The average United State household carries approximately $15,355 in credit card debt. Regardless of the financial trends over the past 15 years, American credit habits have remained consistent. According to data released on February 5 by the Federal Reserve, consumers owed a total of $936 billion in credit card and other forms of revolving debt as of December 2015. Revolving debt is a credit arrangement that enables a consumer to borrow against a predetermined line of credit when purchasing goods and services. Since April 2011, American consumers have added $103 billion in revolving credit debt.
The majority of American carry debt from month to month and pay high interest charges on this debt. Only 35 percent of those aged 25 to 50 pay off their complete balances each month.

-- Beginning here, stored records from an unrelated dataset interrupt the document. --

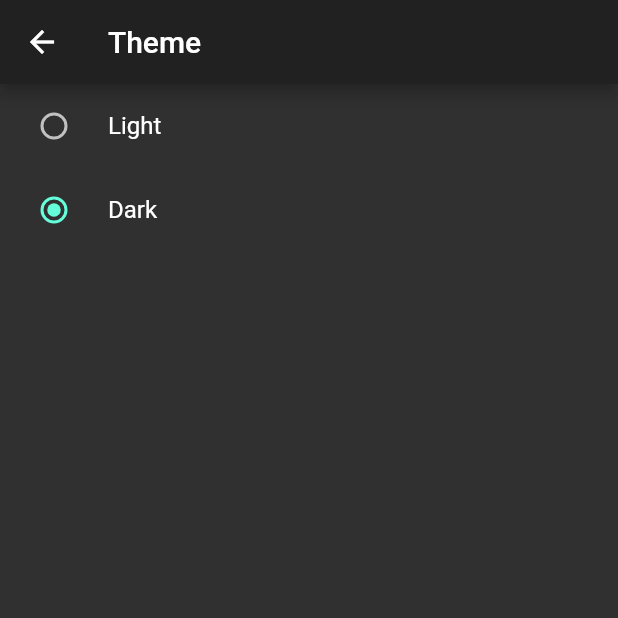
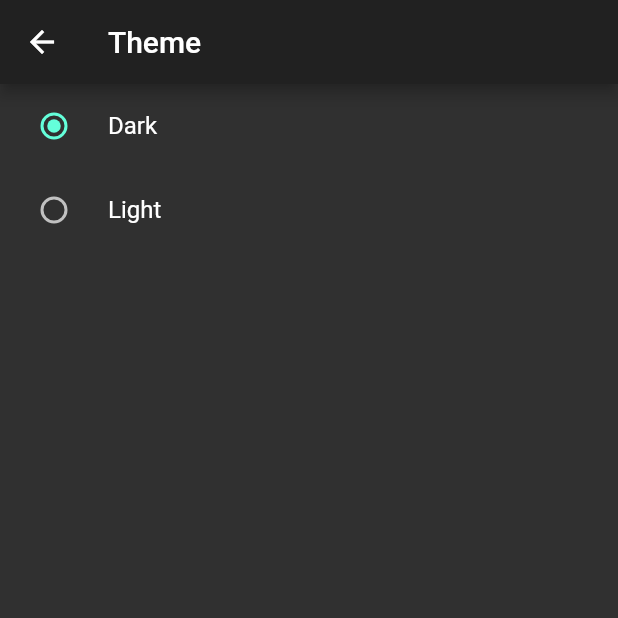
Before and after one commit to Throwy/billsmanager, a Flutter app: the SettingsPage screen opened directly, after a tap on "Theme", on a phone screen of 412 x 824 dp, the top half of it. Run offline on Flutter 3.47's test engine with Material 2 defaults, Android fonts, the phone set to English and light mode, and no system bars; our stand-ins replace shared_preferences; accounts and stored records are empty.

Commit message:
a few layout improvements

```diff
--- /dev/null
+++ b/lib/models/SettingsItem.dart
@@ -0,0 +1,7 @@
+import 'package:flutter/material.dart';
+
+class SettingsItem {
+  String title;
+  Widget widget;
+  SettingsItem(this.title, this.widget);
+}
--- a/lib/pages/settings/SettingsPage.dart
+++ b/lib/pages/settings/SettingsPage.dart
@@ -1,3 +1,4 @@
+import 'package:billsmanager/models/SettingsItem.dart';
 import 'package:billsmanager/pages/settings/ThemeSettingsPage.dart';
 import 'package:flutter/material.dart';
 
@@ -8,7 +9,9 @@ class SettingsPage extends StatefulWidget {
 class SettingsPageState extends State<SettingsPage> {
   TextStyle _style = TextStyle(fontSize: 22.0);
 
-  List<String> _settingsItems = ["Theme"];
+  List<SettingsItem> _settingsItems = [
+    new SettingsItem("Theme", new ThemeSettingsPage())
+  ];
 
   @override
   Widget build(BuildContext context) {
@@ -16,23 +19,26 @@ class SettingsPageState extends State<SettingsPage> {
       appBar: AppBar(
         title: Text("Settings"),
       ),
-      body: ListView(
-          children: _settingsItems.map<ListTile>((title) {
+      body: ListView.builder(
+        itemCount: _settingsItems.length,
+        itemBuilder: (context, i) {
+          if (i.isOdd) return Divider();
+
+          final index = i ~/ 2;
           return ListTile(
             title: Text(
-            title,
+              _settingsItems[index].title,
               style: _style,
             ),
             onTap: () => Navigator.push(
               context,
               MaterialPageRoute(
-              builder: (BuildContext context) => ThemeSettingsPage(
-                title: title,
-              ),
+                builder: (BuildContext context) => _settingsItems[index].widget
               ),
             ),
           );
-      }).toList()),
+        },
+      ),
     );
   }
 }
--- a/lib/pages/settings/ThemeSettingsPage.dart
+++ b/lib/pages/settings/ThemeSettingsPage.dart
@@ -3,9 +3,6 @@ import 'package:flutter/material.dart';
 import 'package:scoped_model/scoped_model.dart';
 
 class ThemeSettingsPage extends StatefulWidget {
-  ThemeSettingsPage({Key key, @required this.title}) : super(key: key);
-  final String title;
-
   ThemeSettingsState createState() => new ThemeSettingsState();
 }
 
@@ -14,10 +11,22 @@ class ThemeSettingsState extends State<ThemeSettingsPage> {
   Widget build(BuildContext context) {
     return Scaffold(
       appBar: AppBar(
-        title: Text(widget.title),
+        title: Text("Theme"),
       ),
       body: ListView(
         children: <Widget>[
+          ScopedModelDescendant<AppState>(
+            builder: (context, child, model) {
+              return RadioListTile(
+                title: Text("Dark"),
+                value: Brightness.dark,
+                groupValue: model.brightness,
+                onChanged: (value) {
+                  model.changeBrightness(value);
+                },
+              );
+            },
+          ),
           ScopedModelDescendant<AppState>(
             builder: (context, child, model) {
               return RadioListTile(
@@ -30,18 +39,6 @@ class ThemeSettingsState extends State<ThemeSettingsPage> {
               );
             },
           ),
-          ScopedModelDescendant<AppState>(
-            builder: (context, child, model) {
-              return RadioListTile(
-                title: Text("Dark"),
-                value: Brightness.dark,
-                groupValue: model.brightness,
-                onChanged: (value) {
-                  model.changeBrightness(value);
-                },
-              );
-            },
-          ),
         ],
       ),
     );
```
Lines whose indentation alone changed are shown as unchanged.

Even as Americans age they continue to borrow. In fact, 45 percent of 70 year olds do not pay off their credit card debt each month. This debt accumulation begins between ages 20 and 30. According to Boston College professor, Scott Fulford, individuals currently in their 20’s do not seem to be saving in the same manner as generations that have come before them. In a recent study he reasoned that these individuals may not be saving because they are “saving just by getting higher credit limits.” These credit limits provide this population with the emergency funds if they are needed.
In every age bracket, credit cards are heavily relied upon. While younger individuals, 20 year olds, tend to use more than half their available credit, older individuals, 50 years olds, still tend to use almost 40 percent of their available credit. Additionally, credit habits do not vary much during the course of a consumer’s life. Even when certain credit habits are disrupted, an individual’s credit use habits are typically restored within two years.
Americans tend to borrow more during good financial periods and less during recessions. The corresponding trend seems to be driven by the fluctuations in credit limits. When banks offer higher limits, consumers take advantage of this increase. Credit limits have the biggest effects on people who pay minimums and carry debt forward from month to month. A study conducted by the Boston Federal Consumer Payment Research Center has shown that when these “revolvers” were offered a 10 percent increase in credit limits, they increased their debt by 9.99 percent. A majority of U.S consumers seem to take advantage on every cent offered to them by credit card issuers.